Pennsylvania Governor Ed Rendell proposed taxing oil companies and increasing motor-vehicle fees to generate an additional $1 billion annually for transportation infrastructure.
Oil companies do about $5 billion in business each year in the state while paying some $35 million in taxes, less than their fair share, Rendell, a 66-year-old Democrat, said today. A Republican spokesman said Rendell’s proposed tax is unlikely to pass, and might be unconstitutional.
Profits of oil companies doing business in the state would be taxed 8 percent under the proposal, bringing in about $576 million during the first full fiscal year. Motor vehicle fees, some of which haven’t been increased in decades, would be adjusted to reflect the rate of inflation, Rendell said in a press conference in Harrisburg, the capital.
Transportation funding is “one of the most important and immediate challenges facing the commonwealth,” said Rendell, who is serving his final year in office. “We all know that we’ve averted tragedy by happenstance here in Pennsylvania. We can’t endanger public safety any longer. We cannot wait another month before we get to work on these projects.”
Pennsylvania has 5,646 state-owned structurally deficient bridges, the most of any U.S. state, and more than 10,000 miles of roads in need of repair, according to a statement announcing the plan.
On Aug. 12, the Pennsylvania Transportation Commission, which sets transportation priorities for the state with the fifth-largest road network, cut its planned expenditure for the next 12 years from $67.9 billion to $51.6 billion, citing questions about federal funding, inflation and the lack of additional resources.
The state spent $3.9 billion on highways, bridges and transit in 2009, aided in part by $1 billion in federal stimulus funds, said Erin Waters, a spokeswoman for the Pennsylvania Department of Transportation. The state needs an additional $3.5 billion in annual funding to maintain infrastructure, according to a May report by the Transportation Advisory Committee, which was established in 1970 to help determine the state’s needs.
Oil companies operating in Pennsylvania avoid most corporate income tax because their accounting credits profit to parent firms based in other states, Rendell said.
Under the proposal, the companies would be exempt from the 9.99 percent corporate net income tax. They would be barred by law from passing the new tax on to consumers at the pump, he said. The proposal would allocate money to the Attorney General’s office and the Department of Revenue to enforce the tax though audits.
Motor-vehicle fee increases would cost the typical Pennsylvania driver approximately 33 cents a week, Rendell said. That would add almost $434,000 to the motor license fund, according to calculations by the governor’s office sent in an e- mail from a spokesman, Gary Tuma.
The proposal may create as many as 40,000 “good-paying” jobs in the sixth-most-populous U.S. state, Rendell said.
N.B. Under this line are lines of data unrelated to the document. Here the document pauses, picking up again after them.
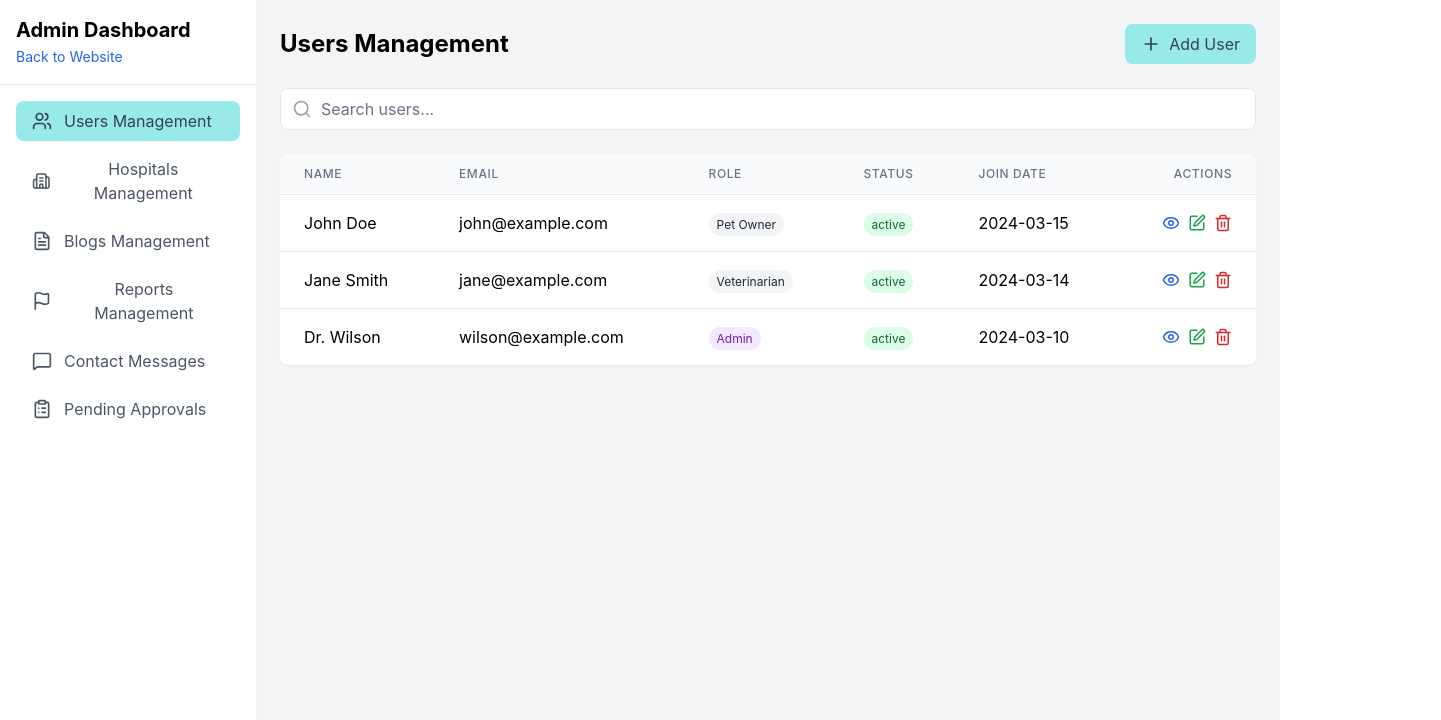
Repository: ZSayless/MyPetDoc
Page: /admin
These files come from the project's save history. The page is drawn as it stood at one moment and after the next save; the edit follows.
The browser window is 1280 px wide. The page is 1280 px wide, then 1441 px, so the pictures cover 1441 px, including what lies to the right of the window. The pictures show the whole page.
The project was rebuilt for these pictures with package versions that can differ from the ones it lists, and the page was loaded fresh each time. Also part of the build but not shown: vite.config.js, src/core/ButtonLink.js, src/components/register/SelectRoleModal.js, src/services/authService.js, src/components/register/Register.js, src/core/Overlay.js, src/components/login/Login.js, src/components/layout/Header.js and 40 more.

Above is the page before, as saved 2025-01-15 22:34:23.

After the next save:
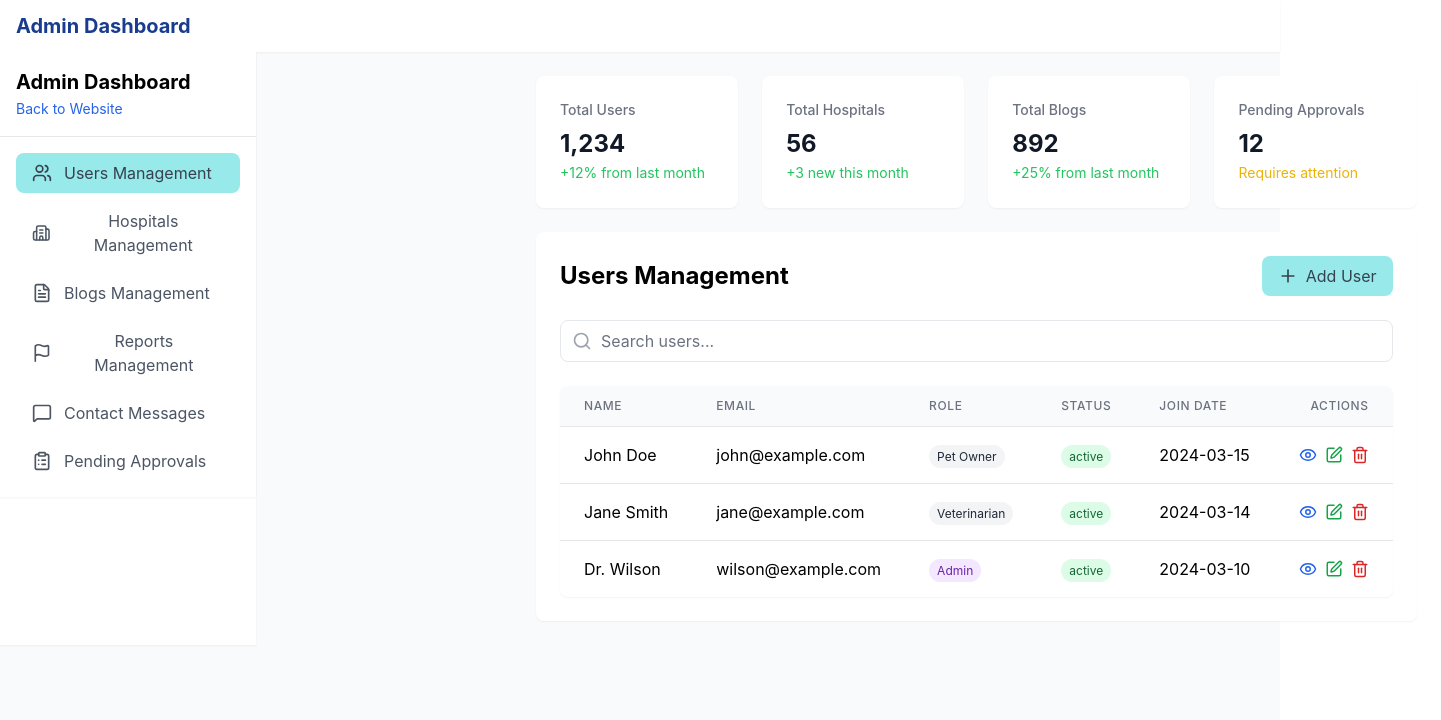
Saved 4 min 37 s later.
--- a/src/pages/admin/AdminDashboard.js
+++ b/src/pages/admin/AdminDashboard.js
@@ -6,9 +6,11 @@ import BlogsManagement from "./tabs/BlogsManagement";
 import ReportsManagement from "./tabs/ReportsManagement";
 import ContactMessages from "./tabs/ContactMessages";
 import PendingApprovals from "./tabs/PendingApprovals";
+import { Menu, X } from "lucide-react";
 
 function AdminDashboard() {
   const [activeTab, setActiveTab] = useState("users");
+  const [isSidebarOpen, setIsSidebarOpen] = useState(false);
 
   const renderTab = () => {
     switch (activeTab) {
@@ -30,9 +32,80 @@ function AdminDashboard() {
   };
 
   return (
-    <div className="flex h-screen bg-gray-100">
-      <AdminSidebar activeTab={activeTab} setActiveTab={setActiveTab} />
-      <main className="flex-1 overflow-auto">{renderTab()}</main>
+    <div className="min-h-screen bg-gray-50">
+      {/* Top Navigation */}
+      <div className="bg-white shadow-sm">
+        <div className="flex items-center justify-between px-4 py-3">
+          <div className="flex items-center gap-3">
+            <button
+              className="lg:hidden p-2 hover:bg-gray-100 rounded-lg"
+              onClick={() => setIsSidebarOpen(!isSidebarOpen)}
+            >
+              {isSidebarOpen ? <X size={24} /> : <Menu size={24} />}
+            </button>
+            <h1 className="text-xl font-bold text-[#1A3C8E]">Admin Dashboard</h1>
+          </div>
+        </div>
+      </div>
+
+      <div className="flex">
+        {/* Sidebar */}
+        <div
+          className={`fixed lg:static inset-y-0 left-0 z-40 w-64 bg-white shadow-sm transform transition-transform duration-200 ease-in-out ${
+            isSidebarOpen ? "translate-x-0" : "-translate-x-full lg:translate-x-0"
+          }`}
+        >
+          <AdminSidebar
+            activeTab={activeTab}
+            setActiveTab={(tab) => {
+              setActiveTab(tab);
+              setIsSidebarOpen(false);
+            }}
+          />
+        </div>
+
+        {/* Overlay */}
+        {isSidebarOpen && (
+          <div
+            className="fixed inset-0 bg-black/50 z-30 lg:hidden"
+            onClick={() => setIsSidebarOpen(false)}
+          />
+        )}
+
+        {/* Main Content */}
+        <div className="flex-1 p-6 lg:ml-64">
+          <div className="max-w-7xl mx-auto">
+            {/* Stats Cards */}
+            <div className="grid grid-cols-1 md:grid-cols-2 lg:grid-cols-4 gap-6 mb-6">
+              <div className="bg-white p-6 rounded-lg shadow-sm">
+                <h3 className="text-sm font-medium text-gray-500">Total Users</h3>
+                <p className="text-2xl font-bold text-gray-900 mt-2">1,234</p>
+                <span className="text-sm text-green-500">+12% from last month</span>
+              </div>
+              <div className="bg-white p-6 rounded-lg shadow-sm">
+                <h3 className="text-sm font-medium text-gray-500">Total Hospitals</h3>
+                <p className="text-2xl font-bold text-gray-900 mt-2">56</p>
+                <span className="text-sm text-green-500">+3 new this month</span>
+              </div>
+              <div className="bg-white p-6 rounded-lg shadow-sm">
+                <h3 className="text-sm font-medium text-gray-500">Total Blogs</h3>
+                <p className="text-2xl font-bold text-gray-900 mt-2">892</p>
+                <span className="text-sm text-green-500">+25% from last month</span>
+              </div>
+              <div className="bg-white p-6 rounded-lg shadow-sm">
+                <h3 className="text-sm font-medium text-gray-500">Pending Approvals</h3>
+                <p className="text-2xl font-bold text-gray-900 mt-2">12</p>
+                <span className="text-sm text-yellow-500">Requires attention</span>
+              </div>
+            </div>
+
+            {/* Main Content Area */}
+            <div className="bg-white rounded-lg shadow-sm">
+              {renderTab()}
+            </div>
+          </div>
+        </div>
+      </div>
     </div>
   );
 }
The General Assembly may vote on the measure in coming months.
A spokesman for Senate Majority Leader Dominic Pileggi, a Republican, said such a tax would be unworkable and unpassable.
“The specific plan to tax oil company profits -- and somehow prohibiting the companies from passing that cost on to Pennsylvania consumers -- has serious constitutional issues under the Commerce Clause,” said Erik Arneson, the spokesman. “At best, we would face years of litigation before seeing any possible revenue from that scheme.”
He said that the plan would likely die in the Senate.
House Republicans favor exploring public-private partnerships and greater contributions from local governments and users before turning to taxes and increased fees, said Steve Miskin, spokesman for the House Republican Caucus.